If you have read my blog entries "From Table to Drawer" or "Rose Petal Scent Bags", you will know that I like to use vintage linens to make lavender and rose scent sachets. I have made a number of different designs using embroidered tablecloths and placemats.
Whilst tablecloths and placements are extremely abundant, finding the ones that are right for use is harder than it sounds. Firstly, I look for a natural fibre, as I don't really see the point putting a natural product such as lavender into a synthetic fabric. I therefore only use cotton or linen to make each sachet.
The other vital part for me is the decoration. I prefer not to use a patterned fabric which is why I use embroidered tablecloths and placemats. The decoration tends to be localised rather than all over the fabric. Finding just the right embroidery is also really tricky. Some tablecloths feature ladies in crinoline skirts which are far to big to be practical and some floral designs are meandering or flower garlands which again are just too big to be used.

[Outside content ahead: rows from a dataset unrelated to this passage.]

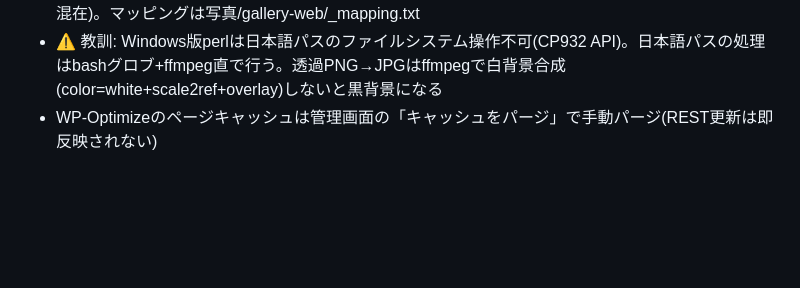
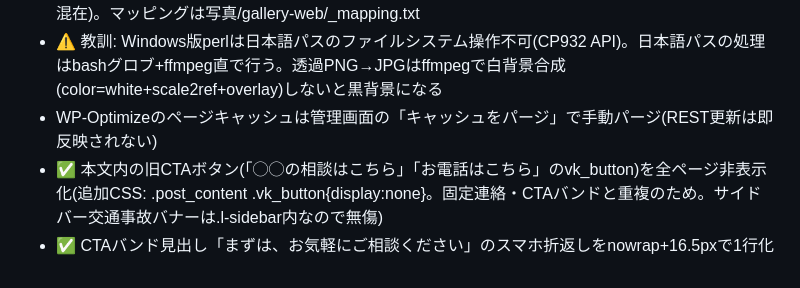
Before and after one commit to BoneTechGroup/btg-komaki-site, a Markdown page: 作業メモ.md, the part around the change. Drawn GitHub-style; blank space fills up the shorter version.

Commit message:
作業メモ: 旧CTAボタン全ページ非表示・CTA見出しモバイル1行化

```diff
--- a/作業メモ.md
+++ b/作業メモ.md
@@ -93,3 +93,5 @@
 - ✅ ギャラリーページ(/gallery/)を「ギャラリー画像」24枚に全差し替え。ファイル名=タイトルをキャプション表示(グラデーション帯)。モザイクレイアウト(.mosaic: 4列grid+dense、b2/w2/t2で大小混在)。マッピングは写真/gallery-web/_mapping.txt
 - ⚠️ 教訓: Windows版perlは日本語パスのファイルシステム操作不可(CP932 API)。日本語パスの処理はbashグロブ+ffmpeg直で行う。透過PNG→JPGはffmpegで白背景合成(color=white+scale2ref+overlay)しないと黒背景になる
 - WP-Optimizeのページキャッシュは管理画面の「キャッシュをパージ」で手動パージ(REST更新は即反映されない)
+- ✅ 本文内の旧CTAボタン(「◯◯の相談はこちら」「お電話はこちら」のvk_button)を全ページ非表示化(追加CSS: .post_content .vk_button{display:none}。固定連絡・CTAバンドと重複のため。サイドバー交通事故バナーは.l-sidebar内なので無傷)
+- ✅ CTAバンド見出し「まずは、お気軽にご相談ください」のスマホ折返しをnowrap+16.5pxで1行化
```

The ideal embroidery is small areas of flowers which have quite a large blank area of fabric surrounding them. I like the embroidery to end up central on each scent sachet. If it is slightly to one edge though I will make allowances. However, if the embroidery is too close to an edge, then you don't have enough fabric left to sew the scallop edge around the scent sachet.
Two other factors to take into account are firstly you need to be left with enough plain fabric to create the back of the scent sachet. Secondly, you need to ensure that there is a fair amount of useable embroidery on the tablecloth or placemat to make it economical. If you spend a lot of money on a tablecloth with two pieces of useable embroidery, you will only end up with two scent sachets to sell. Taking into account the cost of the lavender, cotton, electric and not to mention your time, it would not be worth making them.
Finally, having found a cotton or linen tablecloth or set of placemats, with small areas of floral embroidery in good condition, the final point to check for is stains. Most vintage linens will have been used in their time and may have small stains on them. If they have come from a large house, they may even have a number dyed onto an edge for identification purposes when sent off to laundry. The best way to check for stains is to hold the linens up to the light. Stains that don't necessarily notice when you first look, soon show when held up to the light.
There is a certain satisfaction in finding just the right linens for use, at a reasonable price. Definitely the best part for me though is filling them all with fragrant lavender or rose petals. The wonderful scent wafting up makes them a pleasure to sew.
Why not check out my website, Etsy, Folksy and Dawanda stores and see my latest creations. Just follow the links at the top left of the blog.